**WHAT YOU SHOULD DO**:
If a line in the listing contains "client", copy it out whole.
■ ■ ■ ■ ■
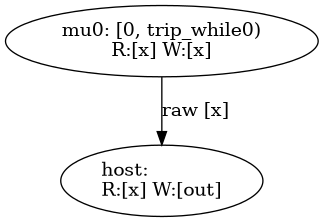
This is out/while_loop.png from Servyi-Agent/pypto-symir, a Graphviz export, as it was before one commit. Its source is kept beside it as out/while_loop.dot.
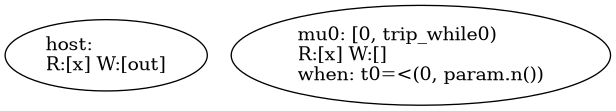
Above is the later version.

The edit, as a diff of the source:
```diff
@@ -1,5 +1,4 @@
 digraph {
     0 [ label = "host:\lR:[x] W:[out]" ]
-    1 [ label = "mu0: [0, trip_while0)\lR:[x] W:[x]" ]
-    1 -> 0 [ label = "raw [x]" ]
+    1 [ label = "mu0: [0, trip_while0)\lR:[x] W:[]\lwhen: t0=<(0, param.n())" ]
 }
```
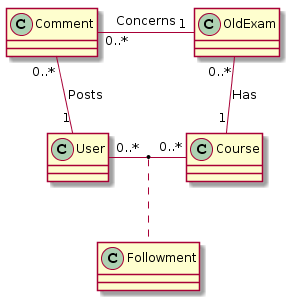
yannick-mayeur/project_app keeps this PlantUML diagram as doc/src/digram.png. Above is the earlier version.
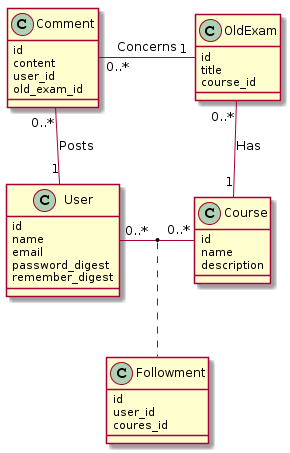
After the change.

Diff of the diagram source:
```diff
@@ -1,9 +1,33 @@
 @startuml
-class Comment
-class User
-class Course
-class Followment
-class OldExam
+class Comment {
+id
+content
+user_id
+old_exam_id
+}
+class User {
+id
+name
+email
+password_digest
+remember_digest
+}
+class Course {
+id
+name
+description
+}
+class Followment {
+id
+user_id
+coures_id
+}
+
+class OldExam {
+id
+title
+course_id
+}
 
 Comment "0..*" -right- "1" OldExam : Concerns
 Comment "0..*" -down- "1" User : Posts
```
■ ■ ■ ■ ■
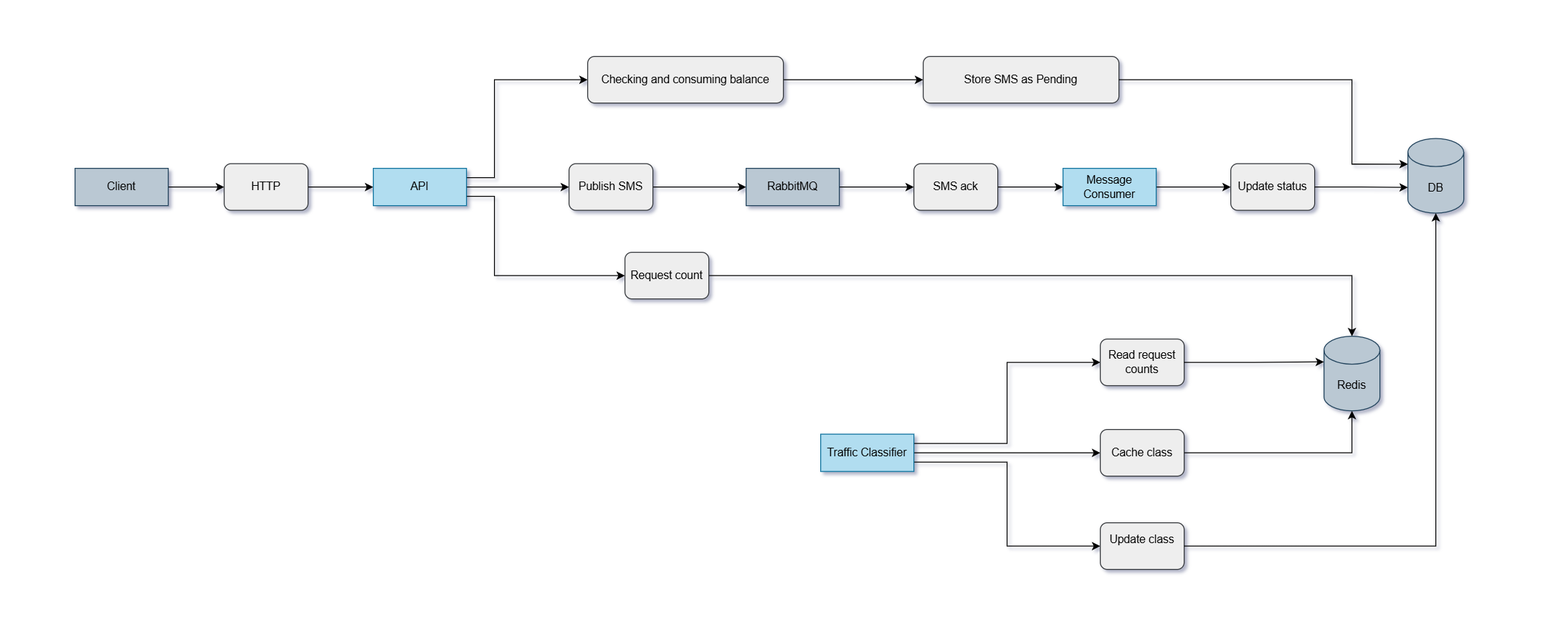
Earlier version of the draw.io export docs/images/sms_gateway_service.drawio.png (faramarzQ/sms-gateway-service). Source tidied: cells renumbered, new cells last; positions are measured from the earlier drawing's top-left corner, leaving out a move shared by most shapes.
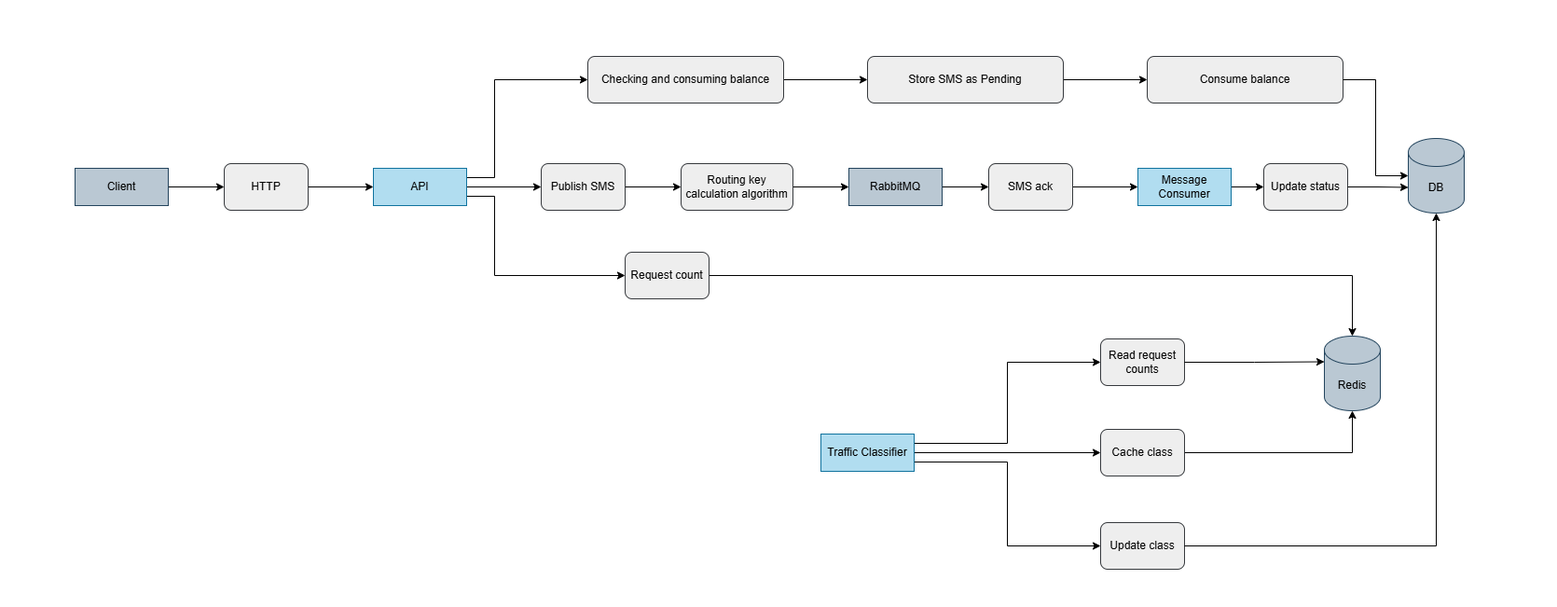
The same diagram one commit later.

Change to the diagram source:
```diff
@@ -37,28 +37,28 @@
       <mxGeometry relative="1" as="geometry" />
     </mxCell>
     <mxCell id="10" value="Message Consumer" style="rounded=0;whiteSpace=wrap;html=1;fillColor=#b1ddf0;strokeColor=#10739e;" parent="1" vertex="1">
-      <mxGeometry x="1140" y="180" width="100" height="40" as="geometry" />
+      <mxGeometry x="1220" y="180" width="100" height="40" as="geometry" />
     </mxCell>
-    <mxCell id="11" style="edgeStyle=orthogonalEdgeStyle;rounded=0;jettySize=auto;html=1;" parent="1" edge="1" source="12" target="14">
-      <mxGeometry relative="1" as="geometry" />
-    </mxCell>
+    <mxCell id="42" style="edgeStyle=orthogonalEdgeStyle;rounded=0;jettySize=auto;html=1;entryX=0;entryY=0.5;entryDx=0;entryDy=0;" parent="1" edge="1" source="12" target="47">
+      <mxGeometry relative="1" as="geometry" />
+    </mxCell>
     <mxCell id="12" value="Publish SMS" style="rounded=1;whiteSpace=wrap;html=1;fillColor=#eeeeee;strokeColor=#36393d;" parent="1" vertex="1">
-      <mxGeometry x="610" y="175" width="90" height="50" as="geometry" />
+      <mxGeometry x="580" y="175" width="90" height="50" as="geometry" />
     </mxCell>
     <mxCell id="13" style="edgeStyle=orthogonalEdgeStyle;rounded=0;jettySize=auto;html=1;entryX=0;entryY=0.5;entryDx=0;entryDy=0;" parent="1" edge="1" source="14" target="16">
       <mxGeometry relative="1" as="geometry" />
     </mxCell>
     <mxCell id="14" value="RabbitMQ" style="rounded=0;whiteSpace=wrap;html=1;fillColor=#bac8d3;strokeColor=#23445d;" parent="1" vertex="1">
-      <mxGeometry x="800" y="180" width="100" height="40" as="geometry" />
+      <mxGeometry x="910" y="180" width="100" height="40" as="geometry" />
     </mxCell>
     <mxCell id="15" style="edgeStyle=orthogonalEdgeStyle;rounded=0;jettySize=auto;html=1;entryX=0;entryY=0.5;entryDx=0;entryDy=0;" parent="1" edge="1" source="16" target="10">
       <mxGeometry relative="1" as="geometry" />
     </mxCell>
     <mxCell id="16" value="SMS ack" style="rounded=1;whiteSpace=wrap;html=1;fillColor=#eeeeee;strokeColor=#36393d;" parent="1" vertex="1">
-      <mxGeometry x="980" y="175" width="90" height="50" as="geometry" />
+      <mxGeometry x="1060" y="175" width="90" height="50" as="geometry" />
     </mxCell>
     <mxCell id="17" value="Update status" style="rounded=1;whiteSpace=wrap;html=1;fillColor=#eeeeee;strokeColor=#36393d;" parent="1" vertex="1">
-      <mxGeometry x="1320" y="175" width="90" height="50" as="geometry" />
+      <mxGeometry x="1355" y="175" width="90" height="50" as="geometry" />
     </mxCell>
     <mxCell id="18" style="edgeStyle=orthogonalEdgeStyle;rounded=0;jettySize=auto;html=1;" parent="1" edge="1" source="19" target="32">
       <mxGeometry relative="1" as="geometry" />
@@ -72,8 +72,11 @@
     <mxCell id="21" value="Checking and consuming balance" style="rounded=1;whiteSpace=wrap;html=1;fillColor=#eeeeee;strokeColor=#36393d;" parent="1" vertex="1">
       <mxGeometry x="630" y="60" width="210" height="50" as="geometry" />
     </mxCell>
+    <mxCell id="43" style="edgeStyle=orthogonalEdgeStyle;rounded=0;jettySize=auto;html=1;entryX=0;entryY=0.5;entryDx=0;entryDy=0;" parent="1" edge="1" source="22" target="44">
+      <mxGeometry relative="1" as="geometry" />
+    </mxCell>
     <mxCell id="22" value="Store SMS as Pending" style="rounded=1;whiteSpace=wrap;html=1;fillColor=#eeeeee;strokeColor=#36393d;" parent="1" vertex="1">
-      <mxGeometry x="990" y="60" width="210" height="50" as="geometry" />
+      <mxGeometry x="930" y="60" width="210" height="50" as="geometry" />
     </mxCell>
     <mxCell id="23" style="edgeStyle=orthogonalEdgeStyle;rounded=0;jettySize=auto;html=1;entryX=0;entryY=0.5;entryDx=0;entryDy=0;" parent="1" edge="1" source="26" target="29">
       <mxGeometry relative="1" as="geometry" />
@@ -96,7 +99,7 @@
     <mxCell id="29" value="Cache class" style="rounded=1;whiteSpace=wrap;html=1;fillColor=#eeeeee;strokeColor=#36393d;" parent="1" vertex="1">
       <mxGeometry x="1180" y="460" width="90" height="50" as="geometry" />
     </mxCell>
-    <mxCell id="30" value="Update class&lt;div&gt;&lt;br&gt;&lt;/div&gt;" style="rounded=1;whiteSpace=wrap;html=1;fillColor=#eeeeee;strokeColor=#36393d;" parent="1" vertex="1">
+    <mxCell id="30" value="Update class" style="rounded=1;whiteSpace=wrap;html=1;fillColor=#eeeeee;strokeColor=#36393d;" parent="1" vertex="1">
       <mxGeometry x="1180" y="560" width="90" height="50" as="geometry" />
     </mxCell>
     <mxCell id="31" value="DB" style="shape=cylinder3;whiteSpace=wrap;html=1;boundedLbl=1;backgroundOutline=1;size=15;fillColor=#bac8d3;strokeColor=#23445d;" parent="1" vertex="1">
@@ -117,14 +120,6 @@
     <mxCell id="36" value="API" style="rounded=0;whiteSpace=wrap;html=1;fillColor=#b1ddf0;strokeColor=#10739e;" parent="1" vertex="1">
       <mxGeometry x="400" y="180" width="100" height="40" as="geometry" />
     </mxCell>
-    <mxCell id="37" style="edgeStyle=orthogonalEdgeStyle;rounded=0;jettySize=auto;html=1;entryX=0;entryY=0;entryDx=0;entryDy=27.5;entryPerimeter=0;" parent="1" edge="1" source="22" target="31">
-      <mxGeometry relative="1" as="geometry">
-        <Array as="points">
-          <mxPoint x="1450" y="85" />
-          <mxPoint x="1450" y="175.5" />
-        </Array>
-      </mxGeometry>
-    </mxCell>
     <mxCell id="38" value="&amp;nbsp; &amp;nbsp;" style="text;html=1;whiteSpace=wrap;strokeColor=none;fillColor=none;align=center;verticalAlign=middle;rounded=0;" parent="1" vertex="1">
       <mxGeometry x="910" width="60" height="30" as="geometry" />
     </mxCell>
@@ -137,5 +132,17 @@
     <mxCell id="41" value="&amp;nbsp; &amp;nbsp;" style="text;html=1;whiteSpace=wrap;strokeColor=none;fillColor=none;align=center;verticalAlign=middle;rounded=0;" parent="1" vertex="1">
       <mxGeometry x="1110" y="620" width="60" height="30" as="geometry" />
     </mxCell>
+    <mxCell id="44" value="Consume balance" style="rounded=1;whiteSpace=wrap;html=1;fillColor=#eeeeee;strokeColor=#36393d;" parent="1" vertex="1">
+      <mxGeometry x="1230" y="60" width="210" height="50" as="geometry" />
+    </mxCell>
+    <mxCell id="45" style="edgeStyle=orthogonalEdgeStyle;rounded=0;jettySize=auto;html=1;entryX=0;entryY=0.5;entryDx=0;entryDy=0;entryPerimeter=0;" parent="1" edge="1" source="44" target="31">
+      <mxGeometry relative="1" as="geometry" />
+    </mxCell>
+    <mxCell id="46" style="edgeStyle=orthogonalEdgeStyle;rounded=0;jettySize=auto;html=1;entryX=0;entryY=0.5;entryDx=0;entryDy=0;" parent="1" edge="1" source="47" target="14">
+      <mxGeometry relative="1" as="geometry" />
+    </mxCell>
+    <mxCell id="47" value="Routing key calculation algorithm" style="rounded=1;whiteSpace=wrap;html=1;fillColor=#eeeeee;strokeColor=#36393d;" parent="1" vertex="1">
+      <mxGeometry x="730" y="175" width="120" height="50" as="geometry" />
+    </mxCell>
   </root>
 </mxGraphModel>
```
■ ■ ■ ■ ■
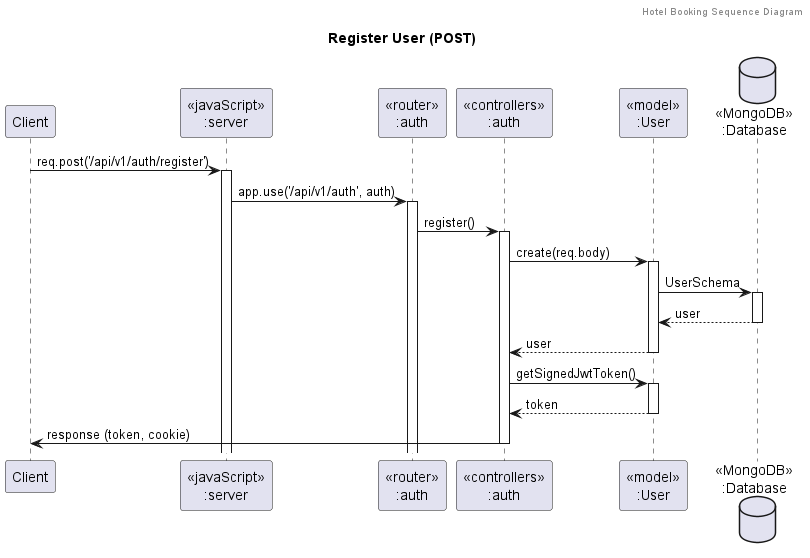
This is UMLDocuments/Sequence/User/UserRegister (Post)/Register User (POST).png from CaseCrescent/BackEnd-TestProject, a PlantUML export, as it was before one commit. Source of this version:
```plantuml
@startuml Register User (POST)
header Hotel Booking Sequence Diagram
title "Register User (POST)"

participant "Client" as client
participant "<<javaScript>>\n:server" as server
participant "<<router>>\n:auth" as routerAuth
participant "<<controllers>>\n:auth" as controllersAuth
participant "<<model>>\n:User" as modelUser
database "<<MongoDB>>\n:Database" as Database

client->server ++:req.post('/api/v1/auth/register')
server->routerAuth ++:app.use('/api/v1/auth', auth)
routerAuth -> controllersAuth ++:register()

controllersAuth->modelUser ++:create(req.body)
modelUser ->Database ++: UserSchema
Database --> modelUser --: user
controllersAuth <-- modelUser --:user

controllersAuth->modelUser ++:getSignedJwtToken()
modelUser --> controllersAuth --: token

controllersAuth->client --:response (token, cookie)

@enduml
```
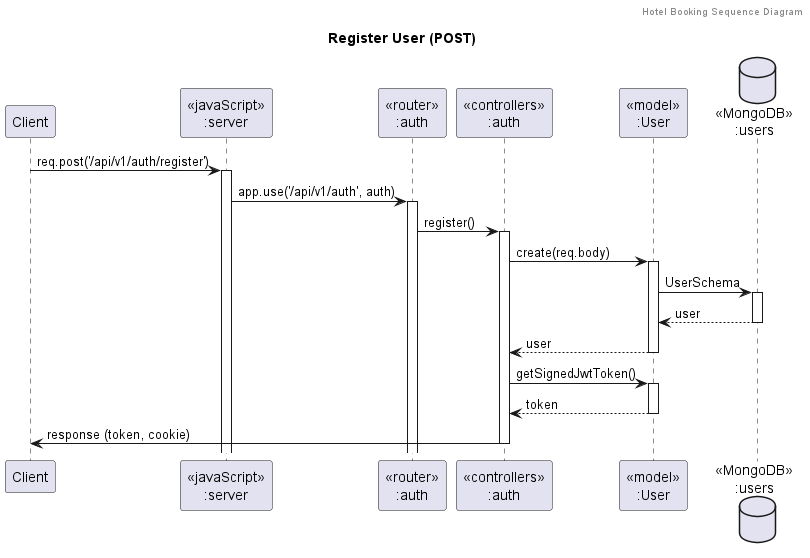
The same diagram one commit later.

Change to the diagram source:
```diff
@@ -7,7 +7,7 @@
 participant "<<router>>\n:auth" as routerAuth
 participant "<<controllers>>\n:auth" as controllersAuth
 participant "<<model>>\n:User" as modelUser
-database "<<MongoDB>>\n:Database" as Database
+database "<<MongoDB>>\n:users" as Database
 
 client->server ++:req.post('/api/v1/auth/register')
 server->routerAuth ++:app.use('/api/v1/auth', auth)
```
■ ■ ■ ■ ■
**RESULT OF THIS TASK**:
participant "Client" as client
client->server ++:req.post('/api/v1/auth/register')
controllersAuth->client --:response (token, cookie)
 client->server ++:req.post('/api/v1/auth/register')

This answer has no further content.